Technology, both software and hardware, has traditionally been the primary toolset to help protect businesses and home users from the internet “bad guys,” but as we put up one roadblock, they develop a way around it.

At work and at home, firewalls, antivirus and spam filtering provide the first line of defense against malware.

Business grade tools, such as Exchange Online Protection and Advance Threat Protection, help us prevent some of the malware entering the network via email. Each of these tools provide a level of security that can, and are, being defeated over time.

The next weapon in the malware and social engineering arsenal is the “Human Firewall.”

The Human Firewall is a proactive method of arming the internet user community (that would be you!) with the education and knowledge to recognize attacks and prevent them.

Human Firewall 6 Rules of Thumb

Here are some simple and effective ways you can protect yourself and your business against cybercrime.

  1. If you receive an email with links, hover over the links to see where the link will take you. If it’s a phishing link, the description of the link will be different than the actual link displayed.
  2. Be suspicious of emails you receive at unusual times during the day from known contacts (e.g., at 3 am). Is your contact really up at that time sending you emails?
  3. If you receive a “valid” looking email from a reliable source, but you weren’t expecting it and it has attachments or links, call the person or organization that sent it to you using the contact information you have for them and not information from the email. It’s quite possible the user’s account was compromised and hacker is sending email on their behalf.
  4. Never send personally identifiable information via email (e.g., date of birth, credit card numbers, social insurance number).
  5. Never open attachments from a suspicious email.
  6. If you’re unsure what to do, report the incident to your Information Technology team, your internet service provider or the person/company who sent the email (see 3 above), so they can investigate.

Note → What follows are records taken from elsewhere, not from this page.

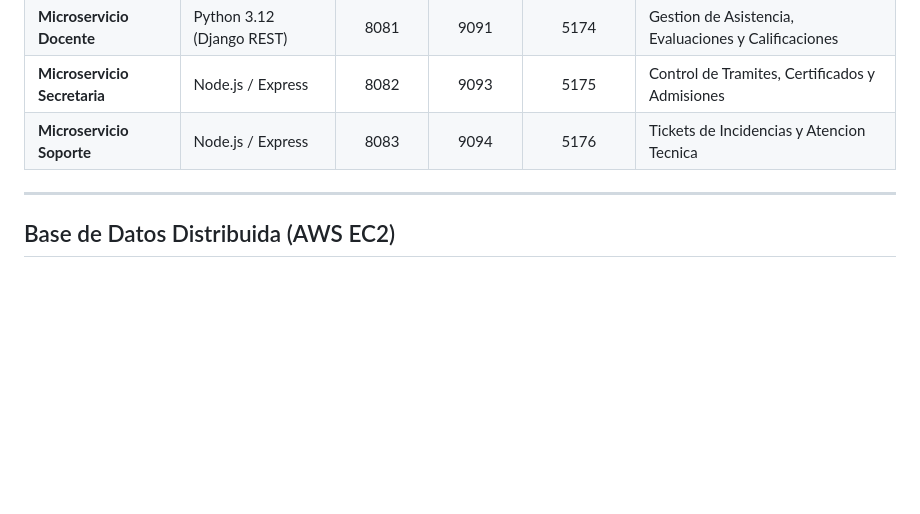
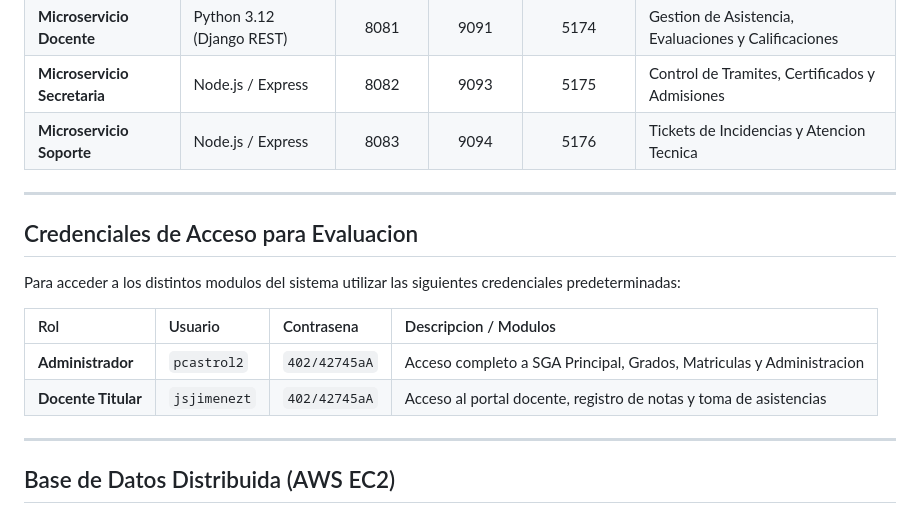
Before and after one commit to LEO23as/acadtrace, a Markdown page: README.md, the part around the change. GitHub-like rendering; blank space fills up the shorter version.

Commit message:
Actualizacion de credenciales de pruebas en README

```diff
--- a/README.md
+++ b/README.md
@@ -14,6 +14,17 @@ El sistema esta compuesto por un modulo principal y tres microservicios autonomo
 | **Microservicio Docente** | Python 3.12 (Django REST) | 8081 | 9091 | 5174 | Gestion de Asistencia, Evaluaciones y Calificaciones |
 | **Microservicio Secretaria** | Node.js / Express | 8082 | 9093 | 5175 | Control de Tramites, Certificados y Admisiones |
 | **Microservicio Soporte** | Node.js / Express | 8083 | 9094 | 5176 | Tickets de Incidencias y Atencion Tecnica |
+
+---
+
+## Credenciales de Acceso para Evaluacion
+
+Para acceder a los distintos modulos del sistema utilizar las siguientes credenciales predeterminadas:
+
+| Rol | Usuario | Contrasena | Descripcion / Modulos |
+| :--- | :--- | :--- | :--- |
+| **Administrador** | `pcastrol2` | `402/42745aA` | Acceso completo a SGA Principal, Grados, Matriculas y Administracion |
+| **Docente Titular** | `jsjimenezt` | `402/42745aA` | Acceso al portal docente, registro de notas y toma de asistencias |
 
 ---
 
```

The more you know about cyber threat tactics, the more likely you are to not fall victim to the traps. We’re educating our employees about cybersecurity through an online Internet Security Awareness training series, which offers useful tips and videos with cybercrime experts. Something as simple as checking the link in an email before you click on it can mean the difference between your account getting hacked or not.

A proactive approach to cybersecurity means upgrading user behaviour, so that the threat is identified before it becomes a problem. Building a human firewall is not a one-time training session – it’s an ongoing collaborative effort to teach employees to think securely, at all times, in all places.

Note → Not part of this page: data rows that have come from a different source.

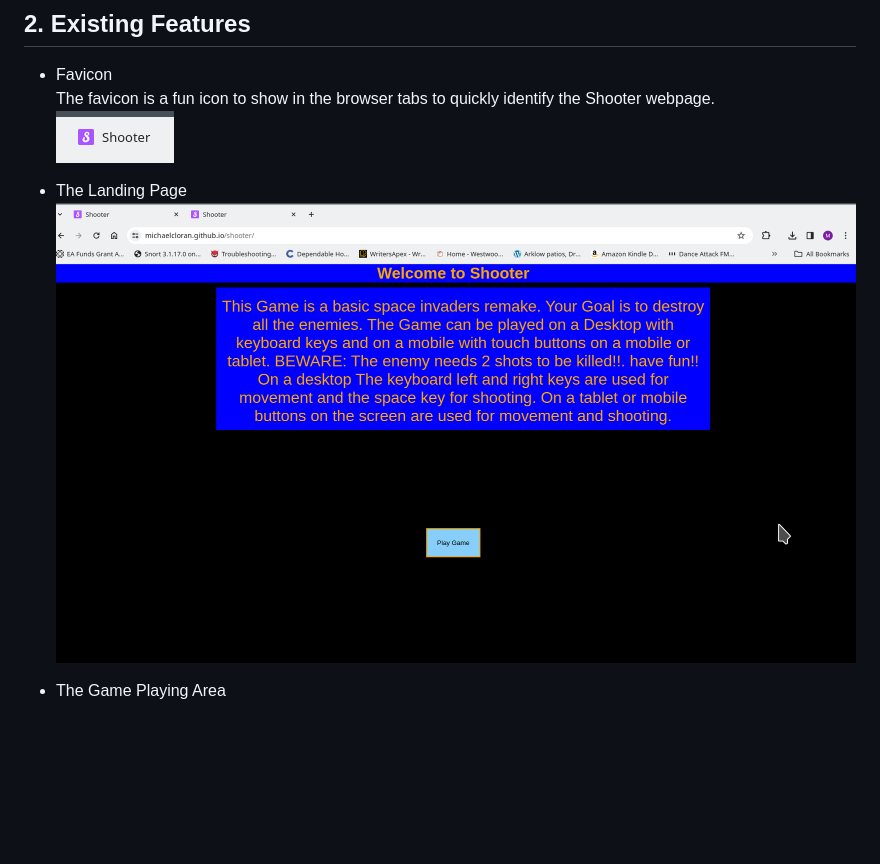
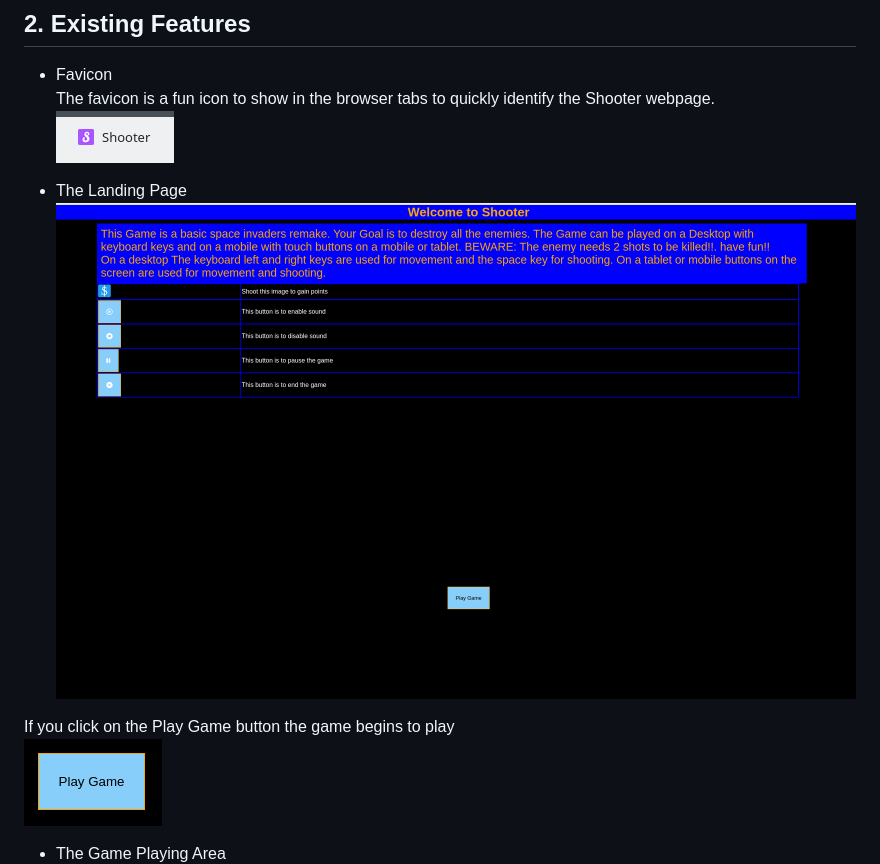
Before and after one commit to michaelcloran/shooter, a Markdown page: README.md, the part around the change printed below. Rendered like a GitHub page; pictures changed too: assets/readme_images/landing-page.png, assets/readme_images/play_game_button.png (added); blank space fills up the shorter version.

```diff
--- a/README.md
+++ b/README.md
@@ -64,4 +65,8 @@ The favicon is a fun icon to show in the browser tabs to quickly identify the Sh
 - The Landing Page<br>
 ![Screenshot](assets/readme_images/landing-page.png)<br>
 
+If you click on the Play Game button the game begins to play<br>
+![Screenshot](assets/readme_images/play_game_button.png)<br>
+
+
 - The Game Playing Area<br>
```
Also changed, not shown: other parts of README.md (+53 -3 lines), assets/readme_images/404_page.png, assets/readme_images/enemy.png (added), assets/readme_images/play_game_buttons_desktop.png (added), assets/readme_images/player.png (added).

Useful Terminology: Cybersecurity 101

Social Engineering

  • Phishing – email scams
  • Vishing – phone call scams
  • Smishing – SMS or text-based scams

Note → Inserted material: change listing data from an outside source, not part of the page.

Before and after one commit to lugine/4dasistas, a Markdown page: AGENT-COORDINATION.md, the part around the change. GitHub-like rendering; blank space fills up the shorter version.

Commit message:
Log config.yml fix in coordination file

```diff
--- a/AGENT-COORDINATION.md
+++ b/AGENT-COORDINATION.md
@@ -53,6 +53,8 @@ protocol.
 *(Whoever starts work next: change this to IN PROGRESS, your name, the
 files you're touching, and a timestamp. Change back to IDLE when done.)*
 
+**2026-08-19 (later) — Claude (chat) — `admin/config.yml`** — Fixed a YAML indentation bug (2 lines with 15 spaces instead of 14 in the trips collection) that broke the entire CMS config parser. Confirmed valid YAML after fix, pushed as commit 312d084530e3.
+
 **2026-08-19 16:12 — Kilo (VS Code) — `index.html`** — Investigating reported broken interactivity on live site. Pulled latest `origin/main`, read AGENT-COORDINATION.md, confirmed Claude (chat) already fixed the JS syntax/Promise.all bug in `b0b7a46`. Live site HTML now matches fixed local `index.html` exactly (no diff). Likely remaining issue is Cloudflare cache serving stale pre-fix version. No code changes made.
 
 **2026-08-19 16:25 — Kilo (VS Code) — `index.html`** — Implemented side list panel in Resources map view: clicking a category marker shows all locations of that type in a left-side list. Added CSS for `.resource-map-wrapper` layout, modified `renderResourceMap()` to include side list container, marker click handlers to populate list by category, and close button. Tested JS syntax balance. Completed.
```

Malware (Malicious Software)

  • Keyloggers – records keystrokes on a keyboard
  • Worms – propagate from one computer to the next
  • Trojan Horses – backdoor into a computer or network
  • Ransomware – files are encrypted and you must pay a fee to unencrypt them
  • Spyware – monitors where you go on the internet